"The SLSO will share deeply personal musical experiences from around the world. Like American composer Nathalie Joachim's Fanm d'Ayiti , exploring her Haitian heritage. And, on the same program, Antonin Dvorak exploring his Bohemian roots in his Eighth Symphony.
"Qigang Chen's L'Éloignement comes out of his experiences with Chinese folk music. His title is literally translated as 'elsewhere', but it is closer to 'distanced': a lost place that you're looking for."
Erik rushes on, talking about composer Gabriela Lena Frank's connection to her mother's native Peru, and Oswald Huỳnh's connection to Vietnam. "Oswalk is a student at the University of Missouri. We played his Gia Đình as part of a workshop for student composers last fall. Assistant Conductor, Stephanie Childress asked Oswald to expand his work, which is inspired by his Vietnamese background. "
Other programs explore musical experiences composers have had far from home. "In Escales, Jacques Ibert was writing about his experience on the Mediterranean coast, in Tunisia and Spain and Italy. Maurice Ravel's La Valse is not so much about Vienna the place, but the idea of a 'Viennese world'."
Even something as straightforward as a program of W.A. Mozart's symphonies has a connection to the theme. "Jane Glover conducts two symphonies—which are known as the 'Linz and 'Prague' symphonies—which are very much connected to these cities."
Erik zooms in on a program that conjures images of a place that is no longer in existence. "In his new work for the SLSO, James Lee III bring listeners to his image of Cahokia Mounds, the archeological remains of the pre-Columbian city that flourished just across the Mississippi River."
And there are works that explore places created entirely by imagination. "Mason Bates' Anthology of Fantastic Zoology takes us to this world of mythical animals, exploring it with thrillingly imaginative music. And we venture into space with Gustav Holst's The Planets, written before humans has ever left the Earth's atmosphere."
The new season brings many regular guest artists back to St. Louis. These friends include conductors Hannu Lintu, John Storgårds, Nicholas McGegan, and Cristian Măcelaru, as well as pianist Kirill Gerstein and violinist James Ehnes.
But it also brings new faces. "I'm excited about the debut of Jonathon Heyward, a young conductor who is really getting some wonderful attention across Europe. And I was excited when Stéphane wanted to bring Jeanine De Bique, a soprano who will sing music by Francis Poulenc." Plus, pianist Alice Sara Ott plays Maurice Ravel: "Cristi Măcelaru was very excited to bring her Ravel to the SLSO."
One program promises a double debut. "Xian Zhang conducts music by Gioacchino and Ottorio Respighi, and pianist Marie-Ange Nguci plays Sergei Rachmaninoff. Nguci is the real deal. She's really special, and this might even be her orchestral debut in the United States."

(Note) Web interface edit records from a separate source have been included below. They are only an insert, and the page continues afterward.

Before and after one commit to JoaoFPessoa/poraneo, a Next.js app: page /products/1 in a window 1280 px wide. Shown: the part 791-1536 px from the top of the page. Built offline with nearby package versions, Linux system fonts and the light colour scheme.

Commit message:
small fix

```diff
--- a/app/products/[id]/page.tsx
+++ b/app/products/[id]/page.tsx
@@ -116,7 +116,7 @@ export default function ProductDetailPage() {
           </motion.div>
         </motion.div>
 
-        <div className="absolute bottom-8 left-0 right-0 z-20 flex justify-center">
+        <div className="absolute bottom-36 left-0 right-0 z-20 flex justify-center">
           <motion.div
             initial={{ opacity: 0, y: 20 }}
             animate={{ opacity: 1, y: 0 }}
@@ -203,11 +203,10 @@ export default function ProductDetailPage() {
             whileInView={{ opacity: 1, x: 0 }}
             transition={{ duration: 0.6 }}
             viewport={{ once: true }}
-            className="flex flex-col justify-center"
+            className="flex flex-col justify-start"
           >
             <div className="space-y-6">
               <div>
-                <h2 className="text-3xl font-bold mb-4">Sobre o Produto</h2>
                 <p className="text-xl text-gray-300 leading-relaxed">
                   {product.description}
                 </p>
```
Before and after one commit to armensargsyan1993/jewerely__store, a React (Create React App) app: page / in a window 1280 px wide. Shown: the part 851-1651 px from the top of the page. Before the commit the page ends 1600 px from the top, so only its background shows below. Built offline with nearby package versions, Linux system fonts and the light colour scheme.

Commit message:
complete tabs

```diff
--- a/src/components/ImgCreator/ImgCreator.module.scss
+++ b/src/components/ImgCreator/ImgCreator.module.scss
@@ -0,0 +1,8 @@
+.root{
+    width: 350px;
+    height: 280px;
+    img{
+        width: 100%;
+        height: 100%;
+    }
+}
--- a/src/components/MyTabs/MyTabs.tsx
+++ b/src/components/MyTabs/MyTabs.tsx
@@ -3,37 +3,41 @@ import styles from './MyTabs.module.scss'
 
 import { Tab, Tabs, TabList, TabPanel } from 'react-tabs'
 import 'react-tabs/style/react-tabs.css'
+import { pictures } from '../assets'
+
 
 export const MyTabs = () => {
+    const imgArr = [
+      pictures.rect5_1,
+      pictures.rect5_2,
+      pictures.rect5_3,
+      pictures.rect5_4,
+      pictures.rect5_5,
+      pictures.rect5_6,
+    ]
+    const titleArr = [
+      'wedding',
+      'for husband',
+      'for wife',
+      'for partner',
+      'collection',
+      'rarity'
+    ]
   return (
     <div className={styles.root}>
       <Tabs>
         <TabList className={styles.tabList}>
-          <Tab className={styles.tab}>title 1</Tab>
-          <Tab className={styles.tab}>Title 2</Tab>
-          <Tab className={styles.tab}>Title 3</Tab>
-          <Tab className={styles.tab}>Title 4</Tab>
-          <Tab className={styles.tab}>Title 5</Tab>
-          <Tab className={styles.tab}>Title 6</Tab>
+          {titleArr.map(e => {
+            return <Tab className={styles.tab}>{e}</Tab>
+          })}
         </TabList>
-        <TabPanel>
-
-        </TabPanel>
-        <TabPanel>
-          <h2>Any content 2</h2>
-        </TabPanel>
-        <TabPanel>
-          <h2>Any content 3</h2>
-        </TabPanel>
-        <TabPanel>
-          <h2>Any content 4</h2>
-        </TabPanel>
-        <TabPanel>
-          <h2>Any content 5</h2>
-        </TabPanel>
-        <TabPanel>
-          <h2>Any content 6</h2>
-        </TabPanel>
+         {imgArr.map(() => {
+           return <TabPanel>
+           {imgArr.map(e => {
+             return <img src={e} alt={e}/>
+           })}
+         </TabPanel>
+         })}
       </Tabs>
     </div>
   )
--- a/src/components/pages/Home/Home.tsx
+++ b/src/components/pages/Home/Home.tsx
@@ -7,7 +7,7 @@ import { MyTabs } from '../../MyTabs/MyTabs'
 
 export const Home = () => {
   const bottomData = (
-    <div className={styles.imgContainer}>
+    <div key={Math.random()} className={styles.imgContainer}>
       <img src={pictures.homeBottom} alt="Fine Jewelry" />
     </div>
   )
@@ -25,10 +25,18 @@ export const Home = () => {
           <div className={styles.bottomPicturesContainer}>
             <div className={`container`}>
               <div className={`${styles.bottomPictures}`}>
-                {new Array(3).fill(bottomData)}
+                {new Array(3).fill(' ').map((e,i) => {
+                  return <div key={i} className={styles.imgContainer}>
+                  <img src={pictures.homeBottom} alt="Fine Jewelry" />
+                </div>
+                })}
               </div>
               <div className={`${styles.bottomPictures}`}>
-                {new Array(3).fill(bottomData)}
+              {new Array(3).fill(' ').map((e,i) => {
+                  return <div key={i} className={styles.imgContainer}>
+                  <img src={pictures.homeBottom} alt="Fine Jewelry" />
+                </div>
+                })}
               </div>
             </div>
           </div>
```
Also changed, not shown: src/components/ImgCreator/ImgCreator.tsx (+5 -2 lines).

Violinist Nicola Benedetti, an artist whose residency was delayed by the pandemic, returns with two contemporary concertos. "There will be 'fresh ink' with James MacMillan's brand-new concerto, and she plays Wynton Marsalis' concerto, which she has taken around the world.
Indeed, a quarter of the works on the season are by living composers. "There is a curiosity in our audience for new works," says Erik. "Stéphane says he believes that our art form lies in the development of beautiful repertoire, and this season proves it."
And there will be a very special part of the repertoire to revisit: Hector Berloiz's The Damnation of Faust, the last piece the SLSO rehearsed before the pandemic took hold. There was a groundswell of support to reschedule its performance. "It was an incredible experience for everyone. The cast was perfect. This piece is core to who Stéphane is." It was decided: whoever the stars aligned, it would happen again.
"And so," says Erik, smiling, "we are closing the season that way. The 2022/2023 season is about the world opening again, we wanted to end with this project—the last thing we did before the world changed"
Tim Munro is the SLSO's Creative Partner. A writer, broadcaster, and Grammy-winning flutist, he lives in Chicago with his wife, son, and badly behaved orange cat.